[Revision tracking records]
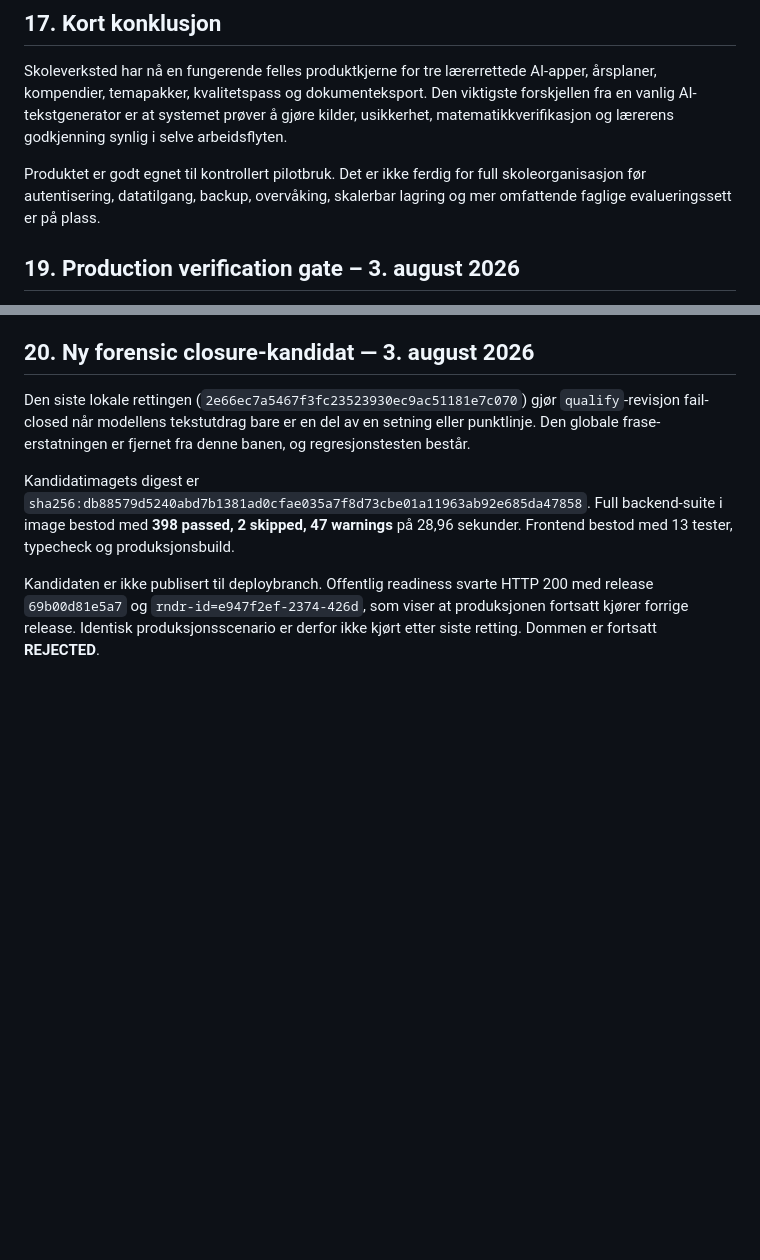
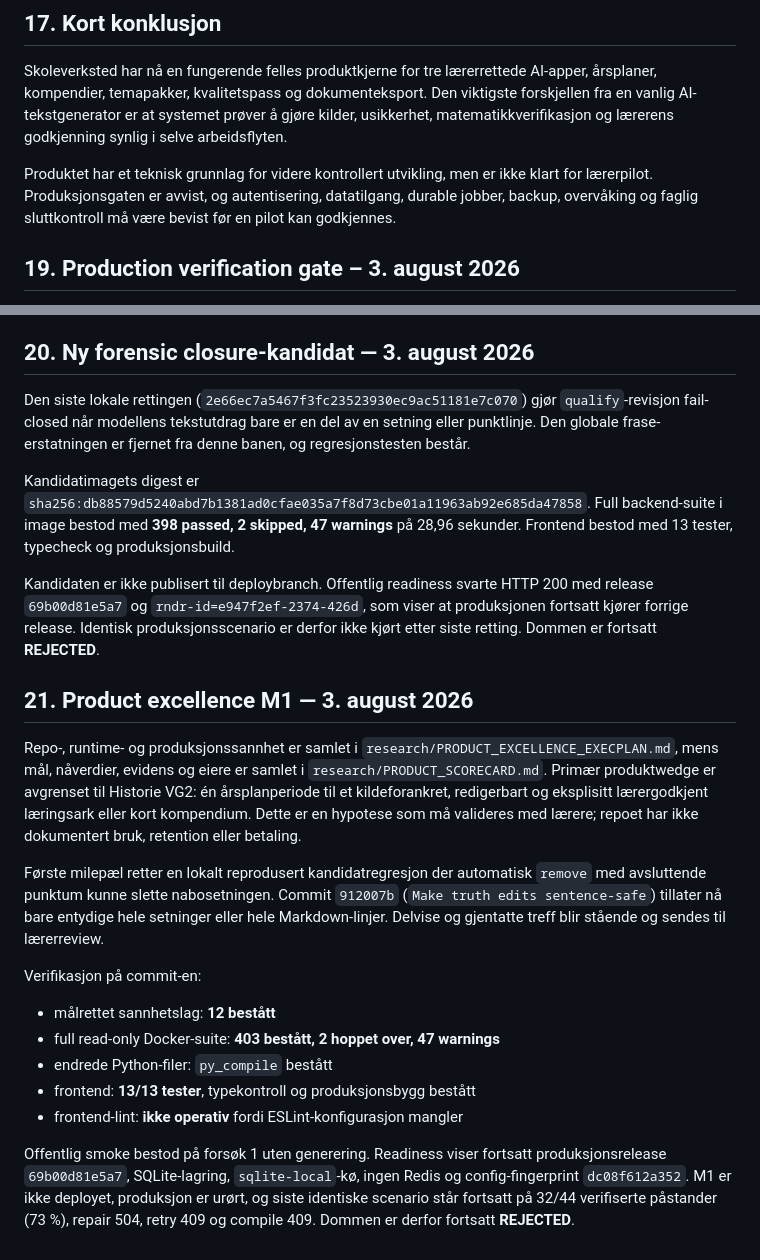
Before and after one commit to marlervius/skoleverksted, a Markdown page: status.md, 2 parts joined by grey strips. GitHub-like rendering; blank space fills up the shorter version.

Commit message:
Document product excellence baseline

```diff
--- a/status.md
+++ b/status.md
@@ -483,7 +483,10 @@ research-filer, er bevisst ikke inkludert.
 
 Skoleverksted har nå en fungerende felles produktkjerne for tre lærerrettede AI-apper, årsplaner, kompendier, temapakker, kvalitetspass og dokumenteksport. Den viktigste forskjellen fra en vanlig AI-tekstgenerator er at systemet prøver å gjøre kilder, usikkerhet, matematikkverifikasjon og lærerens godkjenning synlig i selve arbeidsflyten.
 
-Produktet er godt egnet til kontrollert pilotbruk. Det er ikke ferdig for full skoleorganisasjon før autentisering, datatilgang, backup, overvåking, skalerbar lagring og mer omfattende faglige evalueringssett er på plass.
+Produktet har et teknisk grunnlag for videre kontrollert utvikling, men er ikke
+klart for lærerpilot. Produksjonsgaten er avvist, og autentisering,
+datatilgang, durable jobber, backup, overvåking og faglig sluttkontroll må være
+bevist før en pilot kan godkjennes.
 
 ## 19. Production verification gate – 3. august 2026
 
@@ -556,3 +559,32 @@ Kandidaten er ikke publisert til deploybranch. Offentlig readiness svarte
 HTTP 200 med release `69b00d81e5a7` og `rndr-id=e947f2ef-2374-426d`, som viser
 at produksjonen fortsatt kjører forrige release. Identisk produksjonsscenario
 er derfor ikke kjørt etter siste retting. Dommen er fortsatt **REJECTED**.
+
+## 21. Product excellence M1 — 3. august 2026
+
+Repo-, runtime- og produksjonssannhet er samlet i
+`research/PRODUCT_EXCELLENCE_EXECPLAN.md`, mens mål, nåverdier, evidens og eiere
+er samlet i `research/PRODUCT_SCORECARD.md`. Primær produktwedge er avgrenset til
+Historie VG2: én årsplanperiode til et kildeforankret, redigerbart og eksplisitt
+lærergodkjent læringsark eller kort kompendium. Dette er en hypotese som må
+valideres med lærere; repoet har ikke dokumentert bruk, retention eller betaling.
+
+Første milepæl retter en lokalt reprodusert kandidatregresjon der automatisk
+`remove` med avsluttende punktum kunne slette nabosetningen. Commit
+`912007b` (`Make truth edits sentence-safe`) tillater nå bare entydige hele
+setninger eller hele Markdown-linjer. Delvise og gjentatte treff blir stående og
+sendes til lærerreview.
+
+Verifikasjon på commit-en:
+
+* målrettet sannhetslag: **12 bestått**
+* full read-only Docker-suite: **403 bestått, 2 hoppet over, 47 warnings**
+* endrede Python-filer: `py_compile` bestått
+* frontend: **13/13 tester**, typekontroll og produksjonsbygg bestått
+* frontend-lint: **ikke operativ** fordi ESLint-konfigurasjon mangler
+
+Offentlig smoke bestod på forsøk 1 uten generering. Readiness viser fortsatt
+produksjonsrelease `69b00d81e5a7`, SQLite-lagring, `sqlite-local`-kø, ingen Redis
+og config-fingerprint `dc08f612a352`. M1 er ikke deployet, produksjon er urørt,
+og siste identiske scenario står fortsatt på 32/44 verifiserte påstander (73 %),
+repair 504, retry 409 og compile 409. Dommen er derfor fortsatt **REJECTED**.
```
Also changed, not shown: research/PRODUCT_EXCELLENCE_EXECPLAN.md (added, +291 -0 lines), research/PRODUCT_SCORECARD.md (added, +90 -0 lines).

EXERCISE:
Output all of the data above exactly; no pictures should appear.

EXERCISE RESULT:
Before and after one commit to marlervius/skoleverksted, a Markdown page: status.md, 2 parts joined by grey strips. GitHub-like rendering; blank space fills up the shorter version.

Commit message:
Document product excellence baseline

```diff
--- a/status.md
+++ b/status.md
@@ -483,7 +483,10 @@ research-filer, er bevisst ikke inkludert.
 
 Skoleverksted har nå en fungerende felles produktkjerne for tre lærerrettede AI-apper, årsplaner, kompendier, temapakker, kvalitetspass og dokumenteksport. Den viktigste forskjellen fra en vanlig AI-tekstgenerator er at systemet prøver å gjøre kilder, usikkerhet, matematikkverifikasjon og lærerens godkjenning synlig i selve arbeidsflyten.
 
-Produktet er godt egnet til kontrollert pilotbruk. Det er ikke ferdig for full skoleorganisasjon før autentisering, datatilgang, backup, overvåking, skalerbar lagring og mer omfattende faglige evalueringssett er på plass.
+Produktet har et teknisk grunnlag for videre kontrollert utvikling, men er ikke
+klart for lærerpilot. Produksjonsgaten er avvist, og autentisering,
+datatilgang, durable jobber, backup, overvåking og faglig sluttkontroll må være
+bevist før en pilot kan godkjennes.
 
 ## 19. Production verification gate – 3. august 2026
 
@@ -556,3 +559,32 @@ Kandidaten er ikke publisert til deploybranch. Offentlig readiness svarte
 HTTP 200 med release `69b00d81e5a7` og `rndr-id=e947f2ef-2374-426d`, som viser
 at produksjonen fortsatt kjører forrige release. Identisk produksjonsscenario
 er derfor ikke kjørt etter siste retting. Dommen er fortsatt **REJECTED**.
+
+## 21. Product excellence M1 — 3. august 2026
+
+Repo-, runtime- og produksjonssannhet er samlet i
+`research/PRODUCT_EXCELLENCE_EXECPLAN.md`, mens mål, nåverdier, evidens og eiere
+er samlet i `research/PRODUCT_SCORECARD.md`. Primær produktwedge er avgrenset til
+Historie VG2: én årsplanperiode til et kildeforankret, redigerbart og eksplisitt
+lærergodkjent læringsark eller kort kompendium. Dette er en hypotese som må
+valideres med lærere; repoet har ikke dokumentert bruk, retention eller betaling.
+
+Første milepæl retter en lokalt reprodusert kandidatregresjon der automatisk
+`remove` med avsluttende punktum kunne slette nabosetningen. Commit
+`912007b` (`Make truth edits sentence-safe`) tillater nå bare entydige hele
+setninger eller hele Markdown-linjer. Delvise og gjentatte treff blir stående og
+sendes til lærerreview.
+
+Verifikasjon på commit-en:
+
+* målrettet sannhetslag: **12 bestått**
+* full read-only Docker-suite: **403 bestått, 2 hoppet over, 47 warnings**
+* endrede Python-filer: `py_compile` bestått
+* frontend: **13/13 tester**, typekontroll og produksjonsbygg bestått
+* frontend-lint: **ikke operativ** fordi ESLint-konfigurasjon mangler
+
+Offentlig smoke bestod på forsøk 1 uten generering. Readiness viser fortsatt
+produksjonsrelease `69b00d81e5a7`, SQLite-lagring, `sqlite-local`-kø, ingen Redis
+og config-fingerprint `dc08f612a352`. M1 er ikke deployet, produksjon er urørt,
+og siste identiske scenario står fortsatt på 32/44 verifiserte påstander (73 %),
+repair 504, retry 409 og compile 409. Dommen er derfor fortsatt **REJECTED**.
```
Also changed, not shown: research/PRODUCT_EXCELLENCE_EXECPLAN.md (added, +291 -0 lines), research/PRODUCT_SCORECARD.md (added, +90 -0 lines).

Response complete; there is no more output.